Another potential problem with offender studies is that people are not chosen at random from the population of violent and nonviolent offenders for arrest, processing and incarceration. For example, prison samples are likely to have more one-time violent offenders than one-time nonviolent offenders, as severity of the offense and criminal history are weighed in the sentencing process. The ages of violent and nonviolent offenders and their races or other characteristics may differ. If these differences are correlated with potential “causes” of violence, then a simple comparison of violent to nonviolent offenders may be confounded.
A third problem arises when the “cause” of violence being tested is more likely to result in one type of arrest over another. In this book, this arises most obviously in the area of drug use and crime. If drug use itself is a crime, and being arrested for drug possession or trafficking counts as a nonviolent crime, then the data will identify a greater proportion of nonviolent offenders as “drug users” than were caused by drug use to commit nonviolent crime. In this way, the data will make it appear that an association between drug use and nonviolent offending exists, but for some or many, that association will not be in the right causal direction.
If this is the case, then the difference in prevalence of drug users among violent and nonviolent offenders will not be as large as it should be, again leading to a type II error.
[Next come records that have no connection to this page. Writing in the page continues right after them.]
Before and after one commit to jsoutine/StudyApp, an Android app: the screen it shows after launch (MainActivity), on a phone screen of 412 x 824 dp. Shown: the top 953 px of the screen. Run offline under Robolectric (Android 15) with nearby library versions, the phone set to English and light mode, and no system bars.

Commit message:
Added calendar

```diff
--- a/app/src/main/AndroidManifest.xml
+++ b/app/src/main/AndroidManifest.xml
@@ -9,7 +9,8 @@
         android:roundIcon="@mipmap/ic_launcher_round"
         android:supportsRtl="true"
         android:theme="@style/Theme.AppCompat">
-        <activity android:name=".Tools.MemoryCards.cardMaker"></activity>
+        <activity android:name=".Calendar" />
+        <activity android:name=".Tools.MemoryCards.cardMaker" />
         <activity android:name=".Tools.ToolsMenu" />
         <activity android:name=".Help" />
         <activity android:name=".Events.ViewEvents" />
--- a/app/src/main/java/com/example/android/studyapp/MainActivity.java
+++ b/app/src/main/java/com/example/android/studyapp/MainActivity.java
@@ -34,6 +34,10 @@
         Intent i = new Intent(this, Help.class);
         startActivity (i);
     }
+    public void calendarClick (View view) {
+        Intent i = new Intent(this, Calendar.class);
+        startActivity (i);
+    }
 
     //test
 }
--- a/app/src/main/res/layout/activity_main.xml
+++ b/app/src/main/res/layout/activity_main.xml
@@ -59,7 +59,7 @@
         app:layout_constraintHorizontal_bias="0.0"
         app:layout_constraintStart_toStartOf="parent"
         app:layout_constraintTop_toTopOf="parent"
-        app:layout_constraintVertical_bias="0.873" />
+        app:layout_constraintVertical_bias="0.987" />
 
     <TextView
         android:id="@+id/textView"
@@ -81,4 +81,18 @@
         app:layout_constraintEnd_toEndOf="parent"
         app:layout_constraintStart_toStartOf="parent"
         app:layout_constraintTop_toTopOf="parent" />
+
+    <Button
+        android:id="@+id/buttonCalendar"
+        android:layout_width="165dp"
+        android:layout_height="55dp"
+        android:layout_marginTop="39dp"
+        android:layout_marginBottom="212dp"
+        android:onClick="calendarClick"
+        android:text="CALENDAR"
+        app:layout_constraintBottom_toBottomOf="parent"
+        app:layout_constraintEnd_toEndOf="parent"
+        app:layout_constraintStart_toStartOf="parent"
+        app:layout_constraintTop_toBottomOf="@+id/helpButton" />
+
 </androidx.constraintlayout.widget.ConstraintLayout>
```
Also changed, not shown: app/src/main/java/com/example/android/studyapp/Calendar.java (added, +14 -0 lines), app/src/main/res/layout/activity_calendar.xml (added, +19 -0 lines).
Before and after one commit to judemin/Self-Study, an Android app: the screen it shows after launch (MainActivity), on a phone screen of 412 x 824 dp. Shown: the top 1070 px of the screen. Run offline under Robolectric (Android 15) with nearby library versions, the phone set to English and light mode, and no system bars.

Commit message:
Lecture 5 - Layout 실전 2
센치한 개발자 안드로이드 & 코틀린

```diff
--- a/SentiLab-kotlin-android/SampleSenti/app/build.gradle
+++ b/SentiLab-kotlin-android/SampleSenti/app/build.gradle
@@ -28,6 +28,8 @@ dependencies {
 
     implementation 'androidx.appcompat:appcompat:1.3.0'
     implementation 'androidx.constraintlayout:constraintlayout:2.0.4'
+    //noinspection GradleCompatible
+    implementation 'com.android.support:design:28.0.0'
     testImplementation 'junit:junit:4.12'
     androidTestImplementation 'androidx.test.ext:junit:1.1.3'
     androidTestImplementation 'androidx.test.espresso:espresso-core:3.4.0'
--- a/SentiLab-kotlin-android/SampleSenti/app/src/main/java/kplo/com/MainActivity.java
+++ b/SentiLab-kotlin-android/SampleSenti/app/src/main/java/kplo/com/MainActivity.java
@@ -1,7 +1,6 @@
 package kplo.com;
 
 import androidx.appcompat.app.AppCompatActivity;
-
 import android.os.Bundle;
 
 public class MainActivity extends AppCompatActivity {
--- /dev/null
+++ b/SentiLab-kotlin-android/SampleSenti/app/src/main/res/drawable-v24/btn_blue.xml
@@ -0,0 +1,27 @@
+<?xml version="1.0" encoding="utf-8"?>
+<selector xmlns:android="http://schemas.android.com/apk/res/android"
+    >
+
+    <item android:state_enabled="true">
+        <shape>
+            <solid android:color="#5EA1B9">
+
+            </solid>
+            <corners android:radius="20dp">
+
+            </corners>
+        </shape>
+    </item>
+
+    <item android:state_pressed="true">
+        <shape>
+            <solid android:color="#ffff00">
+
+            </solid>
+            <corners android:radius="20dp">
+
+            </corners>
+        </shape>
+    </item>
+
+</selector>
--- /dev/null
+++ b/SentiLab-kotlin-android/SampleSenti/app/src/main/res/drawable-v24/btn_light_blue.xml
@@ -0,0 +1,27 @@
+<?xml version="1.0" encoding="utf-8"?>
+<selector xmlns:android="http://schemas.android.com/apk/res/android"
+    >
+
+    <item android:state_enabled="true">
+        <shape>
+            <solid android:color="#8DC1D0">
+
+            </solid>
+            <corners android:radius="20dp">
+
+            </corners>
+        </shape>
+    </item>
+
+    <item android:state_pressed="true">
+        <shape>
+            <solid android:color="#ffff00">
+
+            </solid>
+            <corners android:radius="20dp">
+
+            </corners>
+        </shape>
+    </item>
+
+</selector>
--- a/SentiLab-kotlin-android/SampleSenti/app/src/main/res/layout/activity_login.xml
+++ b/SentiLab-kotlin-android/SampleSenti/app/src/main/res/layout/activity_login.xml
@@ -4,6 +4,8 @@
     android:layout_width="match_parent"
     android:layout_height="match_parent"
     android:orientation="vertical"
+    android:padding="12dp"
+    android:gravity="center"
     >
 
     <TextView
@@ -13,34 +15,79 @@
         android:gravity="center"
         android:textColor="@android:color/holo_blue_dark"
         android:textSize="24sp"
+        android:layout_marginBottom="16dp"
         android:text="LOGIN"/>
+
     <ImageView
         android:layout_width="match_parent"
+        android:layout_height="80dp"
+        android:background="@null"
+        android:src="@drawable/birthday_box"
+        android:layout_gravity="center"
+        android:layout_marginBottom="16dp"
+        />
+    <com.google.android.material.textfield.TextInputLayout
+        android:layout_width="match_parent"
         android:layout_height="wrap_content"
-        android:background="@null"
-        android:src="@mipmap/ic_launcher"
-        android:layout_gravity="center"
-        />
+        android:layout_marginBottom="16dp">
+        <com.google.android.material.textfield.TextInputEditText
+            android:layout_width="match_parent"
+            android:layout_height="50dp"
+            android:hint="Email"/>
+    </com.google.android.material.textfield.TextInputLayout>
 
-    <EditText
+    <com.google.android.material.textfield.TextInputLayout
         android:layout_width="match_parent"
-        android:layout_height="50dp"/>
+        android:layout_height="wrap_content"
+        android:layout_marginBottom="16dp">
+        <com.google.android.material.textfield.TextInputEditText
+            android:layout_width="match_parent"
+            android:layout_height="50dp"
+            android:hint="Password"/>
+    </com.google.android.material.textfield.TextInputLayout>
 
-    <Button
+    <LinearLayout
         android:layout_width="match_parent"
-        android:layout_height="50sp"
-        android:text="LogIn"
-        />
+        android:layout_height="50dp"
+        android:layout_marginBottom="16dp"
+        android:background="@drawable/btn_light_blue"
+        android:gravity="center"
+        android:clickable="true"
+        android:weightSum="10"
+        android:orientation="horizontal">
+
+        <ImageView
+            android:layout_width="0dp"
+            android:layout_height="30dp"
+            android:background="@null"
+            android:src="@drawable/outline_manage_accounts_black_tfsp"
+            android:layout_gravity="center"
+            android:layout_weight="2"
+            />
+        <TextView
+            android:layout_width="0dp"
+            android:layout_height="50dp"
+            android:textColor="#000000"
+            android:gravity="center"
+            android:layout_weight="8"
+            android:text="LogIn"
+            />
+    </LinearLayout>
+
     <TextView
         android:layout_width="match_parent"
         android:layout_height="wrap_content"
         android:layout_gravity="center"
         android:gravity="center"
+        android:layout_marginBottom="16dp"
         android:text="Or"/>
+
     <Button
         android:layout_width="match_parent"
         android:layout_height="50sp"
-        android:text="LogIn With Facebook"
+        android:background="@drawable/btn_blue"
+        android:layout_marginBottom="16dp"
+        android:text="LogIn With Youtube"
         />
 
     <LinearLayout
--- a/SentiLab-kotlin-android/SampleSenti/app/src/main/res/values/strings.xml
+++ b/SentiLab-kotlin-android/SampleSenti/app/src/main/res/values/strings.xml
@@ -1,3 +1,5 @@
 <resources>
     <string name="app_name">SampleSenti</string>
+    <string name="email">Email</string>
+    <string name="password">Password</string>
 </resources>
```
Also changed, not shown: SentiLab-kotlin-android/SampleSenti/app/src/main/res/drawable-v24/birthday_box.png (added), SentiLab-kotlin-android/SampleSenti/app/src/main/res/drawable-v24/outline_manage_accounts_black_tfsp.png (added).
Further, this problem will arise in different measure across places and samples, due to differences in enforcement.